↓↓↓

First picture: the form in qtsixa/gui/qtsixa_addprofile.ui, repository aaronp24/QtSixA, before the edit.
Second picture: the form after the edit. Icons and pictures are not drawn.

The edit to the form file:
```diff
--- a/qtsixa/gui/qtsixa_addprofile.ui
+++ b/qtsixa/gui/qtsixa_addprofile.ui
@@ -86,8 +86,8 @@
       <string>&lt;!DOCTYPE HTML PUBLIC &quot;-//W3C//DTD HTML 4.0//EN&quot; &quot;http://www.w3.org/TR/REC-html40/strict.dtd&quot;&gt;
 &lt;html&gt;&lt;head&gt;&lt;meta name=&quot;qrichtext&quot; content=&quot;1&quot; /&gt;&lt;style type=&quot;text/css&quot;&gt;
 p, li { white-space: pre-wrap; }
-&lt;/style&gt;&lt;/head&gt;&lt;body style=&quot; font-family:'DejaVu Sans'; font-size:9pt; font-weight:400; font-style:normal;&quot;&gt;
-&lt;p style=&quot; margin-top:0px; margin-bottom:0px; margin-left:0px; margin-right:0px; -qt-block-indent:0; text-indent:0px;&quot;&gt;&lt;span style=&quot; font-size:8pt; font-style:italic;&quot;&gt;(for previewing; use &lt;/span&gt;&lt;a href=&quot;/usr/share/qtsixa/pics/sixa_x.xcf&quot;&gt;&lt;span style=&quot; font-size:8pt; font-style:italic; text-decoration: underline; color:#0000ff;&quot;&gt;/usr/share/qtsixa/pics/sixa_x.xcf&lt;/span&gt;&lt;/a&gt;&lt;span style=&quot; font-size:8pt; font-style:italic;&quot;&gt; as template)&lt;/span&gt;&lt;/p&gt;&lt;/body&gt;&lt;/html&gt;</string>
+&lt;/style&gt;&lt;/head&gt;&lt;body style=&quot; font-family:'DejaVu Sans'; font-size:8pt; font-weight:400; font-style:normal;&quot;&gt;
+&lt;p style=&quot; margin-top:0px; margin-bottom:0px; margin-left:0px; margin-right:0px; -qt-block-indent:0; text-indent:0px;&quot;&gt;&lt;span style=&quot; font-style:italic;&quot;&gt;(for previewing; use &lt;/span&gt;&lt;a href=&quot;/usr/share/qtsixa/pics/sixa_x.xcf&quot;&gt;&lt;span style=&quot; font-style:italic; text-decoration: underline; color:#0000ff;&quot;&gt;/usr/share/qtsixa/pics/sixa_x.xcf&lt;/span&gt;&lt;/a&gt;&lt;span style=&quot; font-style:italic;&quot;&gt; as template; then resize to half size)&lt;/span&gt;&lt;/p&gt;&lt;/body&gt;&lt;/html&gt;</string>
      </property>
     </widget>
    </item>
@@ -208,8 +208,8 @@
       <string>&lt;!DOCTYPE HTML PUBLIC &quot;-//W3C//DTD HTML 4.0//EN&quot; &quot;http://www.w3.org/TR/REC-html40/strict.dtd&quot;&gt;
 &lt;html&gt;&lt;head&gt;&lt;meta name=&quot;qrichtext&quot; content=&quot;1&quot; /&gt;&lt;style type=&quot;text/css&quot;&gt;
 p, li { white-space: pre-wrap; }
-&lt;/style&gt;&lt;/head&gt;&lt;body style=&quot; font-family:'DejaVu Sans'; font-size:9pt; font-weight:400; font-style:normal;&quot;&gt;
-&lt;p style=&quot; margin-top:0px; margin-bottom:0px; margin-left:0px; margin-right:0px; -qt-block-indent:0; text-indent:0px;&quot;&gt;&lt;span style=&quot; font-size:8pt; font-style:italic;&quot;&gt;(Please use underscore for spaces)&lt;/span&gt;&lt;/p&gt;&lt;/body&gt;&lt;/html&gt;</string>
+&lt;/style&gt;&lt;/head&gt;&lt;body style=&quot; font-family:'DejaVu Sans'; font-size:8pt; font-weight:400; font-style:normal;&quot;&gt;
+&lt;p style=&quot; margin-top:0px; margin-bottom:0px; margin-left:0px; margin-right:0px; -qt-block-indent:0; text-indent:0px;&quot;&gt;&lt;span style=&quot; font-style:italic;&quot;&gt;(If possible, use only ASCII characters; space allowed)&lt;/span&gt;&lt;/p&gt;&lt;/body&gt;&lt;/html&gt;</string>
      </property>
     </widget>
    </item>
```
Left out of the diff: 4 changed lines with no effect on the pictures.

↑↑↑

Return every line in the records that includes the string "edit".

▸ YOUR RESPONSE
First picture: the form in qtsixa/gui/qtsixa_addprofile.ui, repository aaronp24/QtSixA, before the edit.
Second picture: the form after the edit. Icons and pictures are not drawn.
The edit to the form file:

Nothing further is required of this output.